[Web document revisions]
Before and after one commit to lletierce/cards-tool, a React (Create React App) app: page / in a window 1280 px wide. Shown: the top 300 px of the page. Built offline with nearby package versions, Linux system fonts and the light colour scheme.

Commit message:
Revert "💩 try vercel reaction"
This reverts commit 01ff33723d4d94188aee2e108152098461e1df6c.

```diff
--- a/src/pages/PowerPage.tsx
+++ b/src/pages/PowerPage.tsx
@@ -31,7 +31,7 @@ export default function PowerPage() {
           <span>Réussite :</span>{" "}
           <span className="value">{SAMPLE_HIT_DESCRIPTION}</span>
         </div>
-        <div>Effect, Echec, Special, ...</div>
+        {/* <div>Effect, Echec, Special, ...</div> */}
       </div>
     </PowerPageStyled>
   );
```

What is required:
Show each line of the records above containing "Echec".

Task result:
-        <div>Effect, Echec, Special, ...</div>
+        {/* <div>Effect, Echec, Special, ...</div> */}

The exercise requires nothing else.